Four soldiers charged in Iraqi general's death
FORT CARSON, Colo. -- The Army charged four soldiers with murder Monday, accusing them of suffocating an Iraqi general during an interrogation last fall. Chief Warrant Officers Jefferson L. Williams and Lewis E. Welshofer Jr., Sgt. 1st Class William J. Sommer and Spc. Jerry L. Loper could get life in prison without parole in the Nov. 26 death of Maj. Gen. Abed Hamed Mowhoush, 57, at Qaim, Iraq. The Army said Mowhoush died of asphyxiation from chest compression and from being smothered. A decision on whether to court-martial the men will be made after an Article 32 hearing, which is similar to a preliminary hearing in civilian court.
Feds: Briton plotted with shoe bomber Reid
WASHINGTON -- U.S. authorities brought charges Monday against a British man they contend conspired with admitted al-Qaida member Richard Reid to use shoe bombs to blow up planes in midair. A seven-count federal grand jury indictment unsealed in Boston charges Saajid Badat, 25, with attempted murder, trying to destroy an aircraft and other charges related to the alleged conspiracy with Reid, who also is a British citizen and Muslim convert.

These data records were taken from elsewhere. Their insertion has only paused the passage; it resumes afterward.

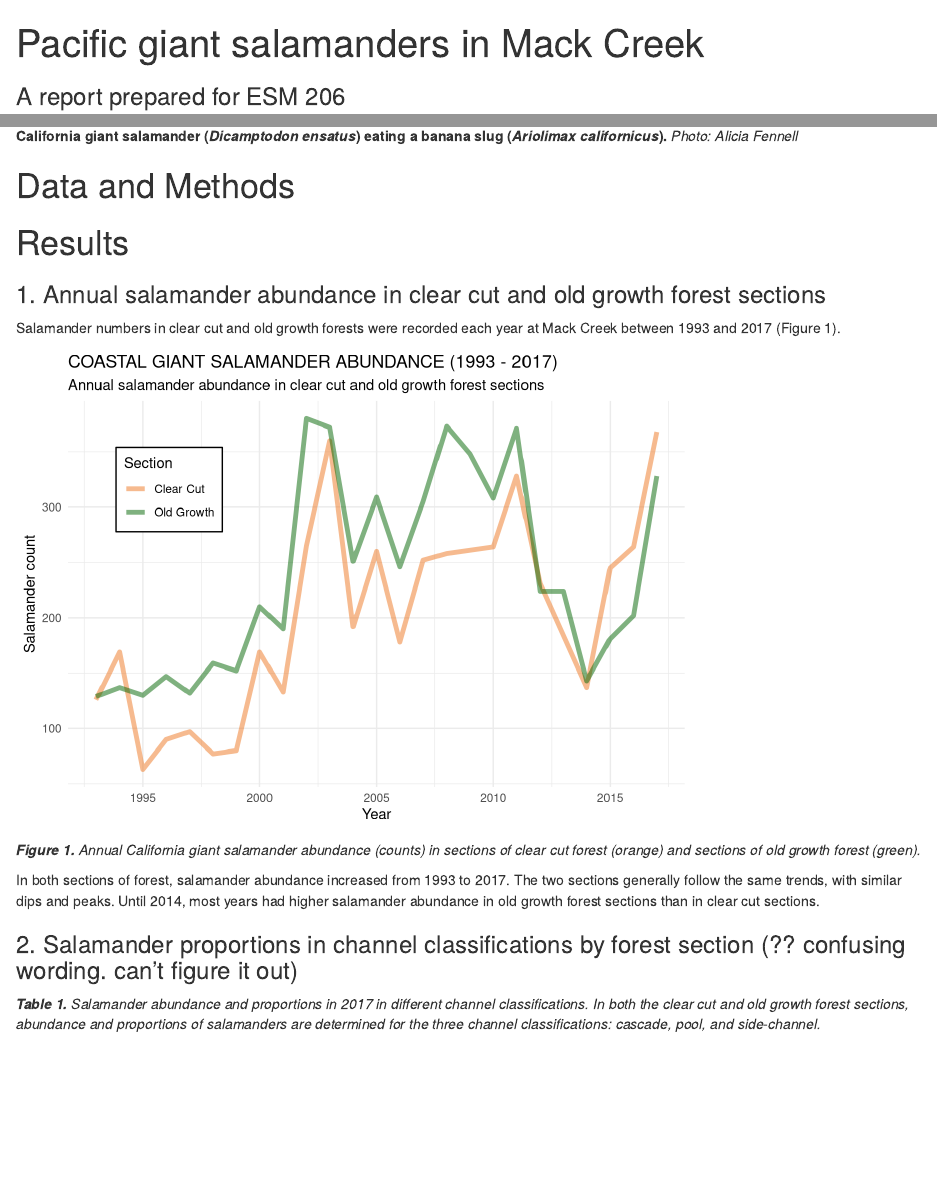
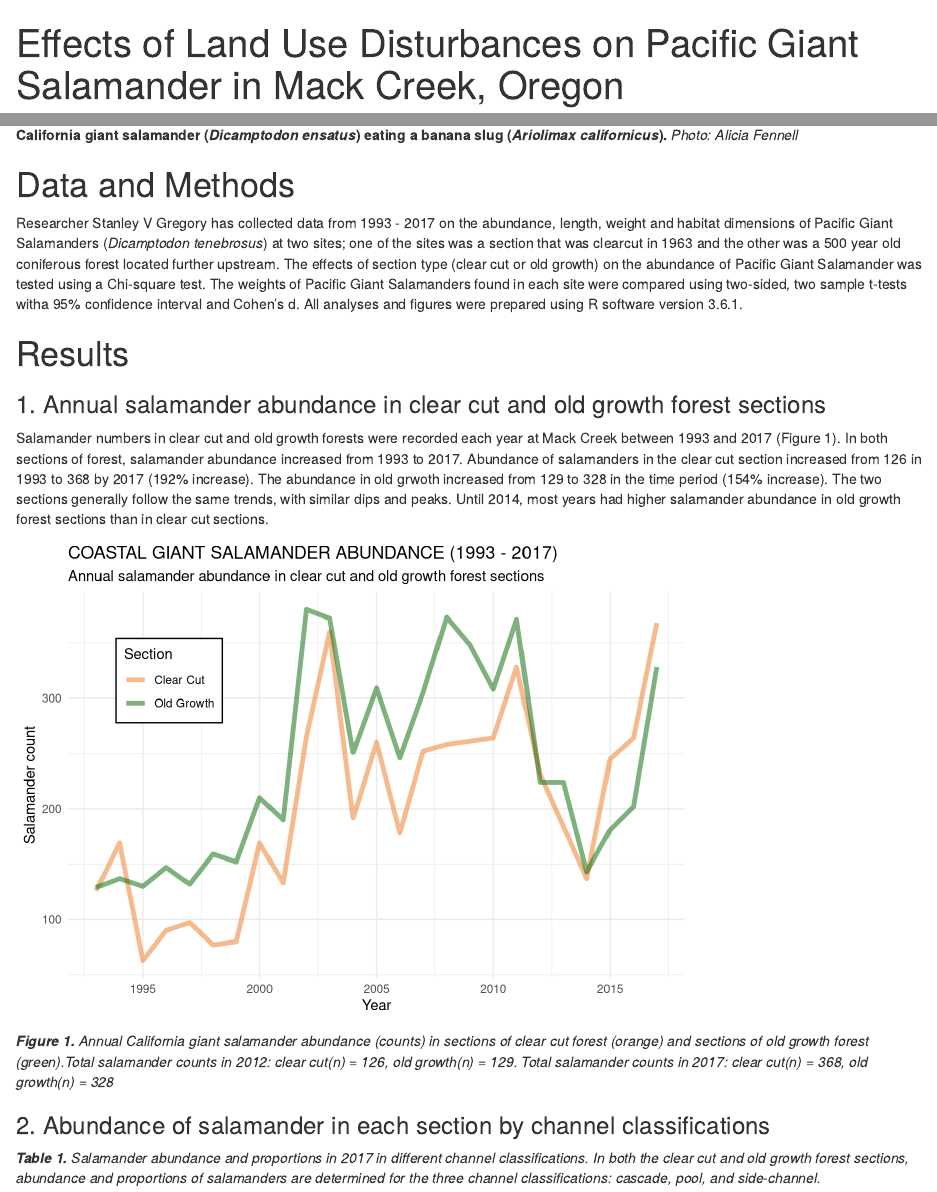
Before and after one commit to ramrhodes/esm206_a5_RRAF, an R Markdown document (esm206_a5_RRAF.Rmd): the page in a window 1100 px wide, from its top, and a second part further down, joined at a grey line. Rendered offline with R 4.5, knitr and Pandoc, with nearby package versions; code that draws random numbers runs with fixed seeds of ours; some code elsewhere in the file could not run offline; column names are cleaned by a stand-in for the janitor package.

Commit message:
Added Data&Methods and added to Results A write up.

````diff
--- a/esm206_a5_RRAF.Rmd
+++ b/esm206_a5_RRAF.Rmd
@@ -1,5 +1,5 @@
 ---
-title: "Pacific giant salamanders in Mack Creek"
+title: "Effects of Land Use Disturbances on Pacific Giant Salamander in Mack Creek, Oregon"
 subtitle: "A report prepared for ESM 206"
 author: "Alicia Fennell and Rachel Rhodes"
 date: "11/26/2019"
@@ -80,12 +80,13 @@ Salamander and trout populations in the H.J. Andrews Experimental Forest have be
 
 # Data and Methods
 
+Researcher Stanley V Gregory has collected data from 1993 - 2017 on the abundance, length, weight and habitat dimensions of Pacific Giant Salamanders (*Dicamptodon tenebrosus*) at two sites; one of the sites was a section that was clearcut in 1963 and the other was a 500 year old coniferous forest located further upstream. The effects of section type (clear cut or old growth) on the abundance of Pacific Giant Salamander was tested using a Chi-square test.  The weights of Pacific Giant Salamanders found in each site were compared using two-sided, two sample t-tests witha 95% confidence interval and Cohen's d. All analyses and figures were prepared using R software version 3.6.1.
 
 # Results
 
 ### 1. Annual salamander abundance in clear cut and old growth forest sections
 
-Salamander numbers in clear cut and old growth forests were recorded each year at Mack Creek between 1993 and 2017 (Figure 1).
+Salamander numbers in clear cut and old growth forests were recorded each year at Mack Creek between 1993 and 2017 (Figure 1). In both sections of forest, salamander abundance increased from 1993 to 2017. Abundance of salamanders in the clear cut section increased from 126 in 1993 to 368 by 2017 (192% increase). The abundance in old grwoth increased from 129 to 328 in the time period (154% increase). The two sections generally follow the same trends, with similar dips and peaks. Until 2014, most years had higher salamander abundance in old growth forest sections than in clear cut sections.
 
 ```{r}
 ### Results A
@@ -133,12 +134,10 @@ ggplot(data = salamanders_count, aes(y = n, x = year))+
 ```
 
 
-***Figure 1.*** *Annual California giant salamander abundance (counts) in sections of clear cut forest (orange) and sections of old growth forest (green).*
-
-In both sections of forest, salamander abundance increased from 1993 to 2017. The two sections generally follow the same trends, with similar dips and peaks. Until 2014, most years had higher salamander abundance in old growth forest sections than in clear cut sections.
+***Figure 1.*** *Annual California giant salamander abundance (counts) in sections of clear cut forest (orange) and sections of old growth forest (green).Total salamander counts in 2012: clear cut(n) = 126, old growth(n) = 129. Total salamander counts in 2017: clear cut(n) = 368, old growth(n) = 328*
 
 
-### 2. Salamander proportions in channel classifications by forest section (?? confusing wording. can't figure it out)
+### 2. Abundance of salamander in each section by channel classifications
 
 ***Table 1.*** *Salamander abundance and proportions in 2017 in different channel classifications. In both the clear cut and old growth forest sections, abundance and proportions of salamanders are determined for the three channel classifications: cascade, pool, and side-channel.*
 
````
Also changed, not shown: esm206_a5_RRAF.html.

Reid's attempt to blow up an American Airlines Paris-to-Miami flight on Dec. 22, 2001, was thwarted by attendants and passengers after he tried to light a fuse leading to the concealed plastic explosives in his sneakers.
Court asked to reconsider ruling on feeding tube
TALLAHASSEE, Fla. -- Gov. Jeb Bush will ask the Florida Supreme Court to reconsider its 7-0 ruling against a law designed to keep a brain-damaged woman alive, a spokesman said Monday. Florida's high court ruled two weeks ago that Bush and state lawmakers overstepped their authority with the year-old law ordering that Terri Schiavo's feeding tube be reinserted six days after her husband had it removed so she could die. Since a judge had heard evidence in the case and ruled for the husband, the law violated the fundamental doctrine of separation of powers in the Florida Constitution, the Supreme Court ruled. Bush said Monday that he respected the "role and the judgment of the Florida Supreme Court" but that he feared the Schiavo ruling could limit the ability of state lawmakers to govern.
-- From wire reports